That first visit to the museum of the martyrs at the UCA was part of orientation week for Casa de la Solidaridad, a study abroad program founded at Santa Clara University that probably would not exist if the Jesuits weren’t killed. Grounded in accompaniment, academic rigor, simple community living and spirituality, Casa continues to transform the lives of students by helping them put into practice Ellacuría’s vision of what a university ought to be: a social force working for faith and justice.
Twice a week, for Casa’s Praxis seminar, I spent the day at El Pueblo de Díos en Camino, a comunidade de base in a neighborhood at the base of the San Salvador volcano. I translated the name literally at first — “the people of God walking” — because it made practical sense. Walking was how we spent most of our time: visiting families, listening. I saw reality and saw that reality is economic, poverty is violent and political action is necessary for building the kingdom of God. These ideas are bigger than ideas: they are embodied in the people I met in El Salvador who followed the martyrs, who truly knew how to read the Gospel — by walking.

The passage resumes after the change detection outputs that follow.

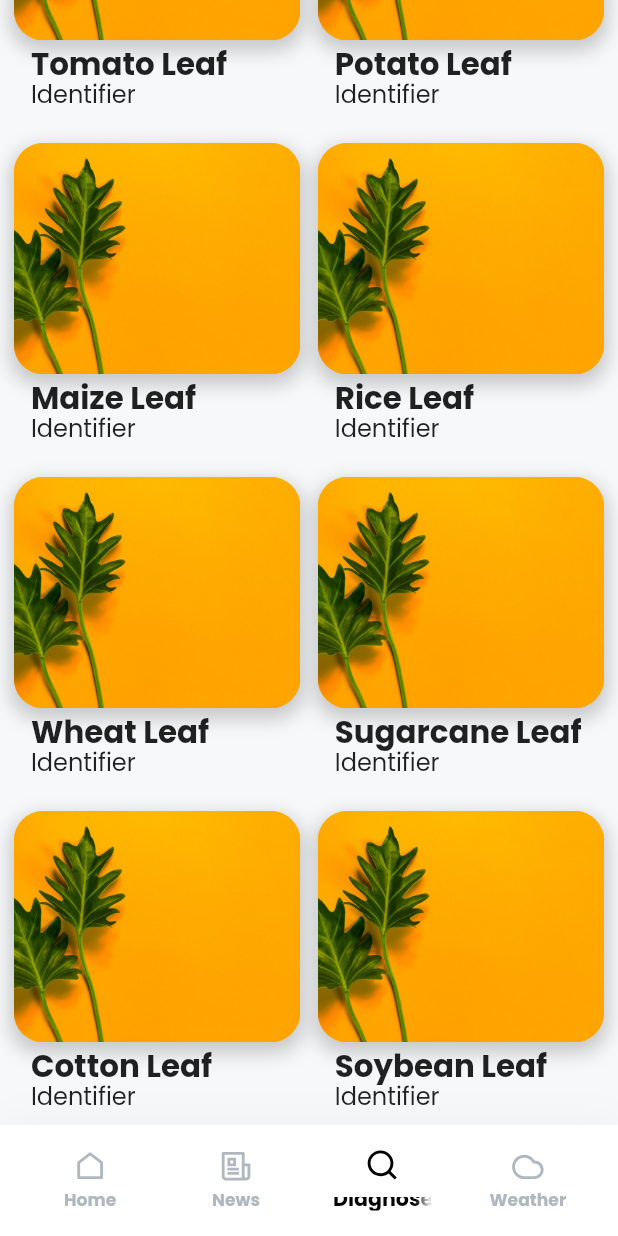
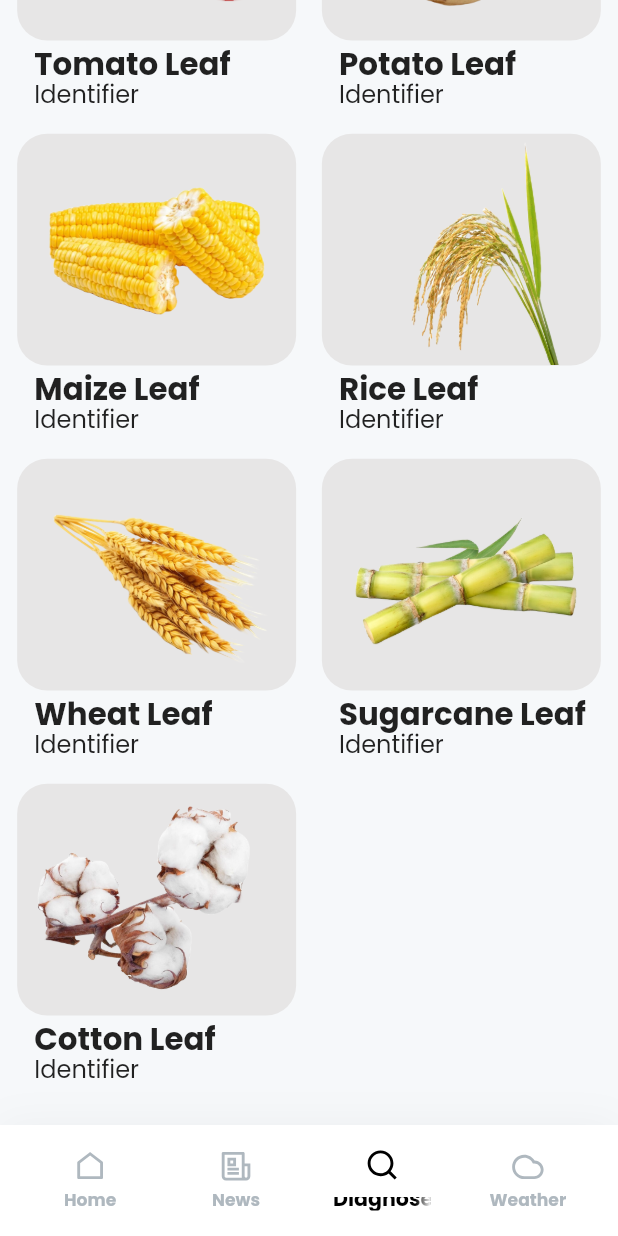
Before and after one commit to ArunChapagain/digifarmer, a Flutter app: the screen it shows after launch, item 3 of the bottom bar chosen, scrolled down 576 dp, on a phone screen of 412 x 824 dp. Run offline on Flutter 3.47's test engine with Material 3 defaults, Android fonts, the phone set to English and light mode, and no system bars; our stand-ins replace carousel_slider, flutter_screenutil, flutter_smart_dialog, google_fonts, modal_bottom_sheet, remixicon and 1 more; network calls fail.

Commit message:
style: :lipstick: added color in detect_page

```diff
--- a/lib/view/diseases_detection/diseases_detection.dart
+++ b/lib/view/diseases_detection/diseases_detection.dart
@@ -14,35 +14,38 @@ class DiseasesDetectionPage extends StatelessWidget {
   final List<Map> plants = [
     {
       'name': 'Tomato Leaf',
-      'image': 'assets/images/detection/plant.jpg',
+      'image': 'assets/images/detection/tomato.png',
+      'color': '0xfff94533'
     },
     {
       'name': 'Potato Leaf',
-      'image': 'assets/images/detection/plant.jpg',
+      'image': 'assets/images/detection/potato.png',
+      'color': '0xffdea55a'
     },
     {
       'name': 'Maize Leaf',
-      'image': 'assets/images/detection/plant.jpg',
+      'image': 'assets/images/detection/corn.png',
+      'color': '0xffd8a520'
     },
     {
       'name': 'Rice Leaf',
-      'image': 'assets/images/detection/plant.jpg',
+      'image': 'assets/images/detection/rice.png',
+      'color': '0xffadd65f'
     },
     {
       'name': 'Wheat Leaf',
-      'image': 'assets/images/detection/plant.jpg',
+      'image': 'assets/images/detection/wheat.png',
+      'color': '0xffd8a520'
     },
     {
       'name': 'Sugarcane Leaf',
-      'image': 'assets/images/detection/plant.jpg',
+      'image': 'assets/images/detection/sugarcane.png',
+      'color': '0xffadd65f'
     },
     {
       'name': 'Cotton Leaf',
-      'image': 'assets/images/detection/plant.jpg',
-    },
-    {
-      'name': 'Soybean Leaf',
-      'image': 'assets/images/detection/plant.jpg',
+      'image': 'assets/images/detection/cotton.png',
+      'color': '0xff8a5046'
     },
   ];
 
@@ -51,7 +54,7 @@ class DiseasesDetectionPage extends StatelessWidget {
     return Scaffold(
         body: SafeArea(
       child: SingleChildScrollView(
-        padding: EdgeInsets.symmetric(horizontal: 8.w),
+        padding: EdgeInsets.symmetric(horizontal: 10.w),
         physics: const BouncingScrollPhysics(),
         child: Column(children: [
           SizedBox(height: 40.h),
@@ -112,7 +115,7 @@ class DiseasesDetectionPage extends StatelessWidget {
             child: GridView.count(
               physics: const NeverScrollableScrollPhysics(),
               crossAxisCount: 2,
-              crossAxisSpacing: 10.w,
+              crossAxisSpacing: 15.w,
               childAspectRatio: 0.75.w,
               children: List.generate(plants.length, (index) {
                 return Column(
@@ -124,28 +127,24 @@ class DiseasesDetectionPage extends StatelessWidget {
                           builder: (context) => DetectPage(
                             title: plants[index]['name'],
                             imagePath: plants[index]['image'],
+                            color: plants[index]['color'],
                           ),
                         ));
                       },
                       child: AnimatedPress(
                         child: Container(
-                          clipBehavior: Clip.antiAlias,
+                          height: 120.h,
+                          width: 200.h,
+                          clipBehavior: Clip.antiAliasWithSaveLayer,
                           decoration: BoxDecoration(
+                            color: Color.fromARGB(255, 231, 230, 230),
                             borderRadius: BorderRadius.circular(20),
-                            boxShadow: [
-                              BoxShadow(
-                                color: Colors.black.withOpacity(0.2),
-                                blurRadius: 10,
-                                spreadRadius: 2,
-                                offset: const Offset(0, 5),
-                              ),
-                            ],
                           ),
                           child: Image.asset(
+                            height: 50.h,
+                            width: 60.w,
                             plants[index]['image'],
-                            height: 120.h,
-                            width: 200.h,
-                            fit: BoxFit.cover,
+                            fit: BoxFit.contain,
                           ),
                         ),
                       ),
```
Also changed, not shown: lib/view/diseases_detection/detect_page.dart (+19 -9 lines).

Reflecting on this now makes me uncomfortable. Unlike in El Salvador, where the reality of our world is stark and visible, the United States hides it — even (sometimes especially) in the Catholic churches and universities. We become experts in ignoring reality, or worse, in trivializing it. If we think that the forces that killed the martyrs are no longer at work in the world, their witness will be in vain.
And so, it is important to me to commemorate them. Their witness challenges me to look at God’s purpose for me in the world and ask “to whom do I belong?” We can’t kid ourselves and think our baptismal promises don’t need renewal.But I’m still so young. I’ve just started a job at Commonweal magazine where there is much opportunity to exercise my higher education and “speak truth in a time of life and distortion,” as Dean Brackley, SJ, puts it. Here I can prioritize voices that are seldom heard and ones that demand justice. Practically, this has to do with words, the shaping of them, and their publication. In a larger sense, it is trying to meet, as Ellacuría insistently repeats, “the basic needs of the majority of the population.”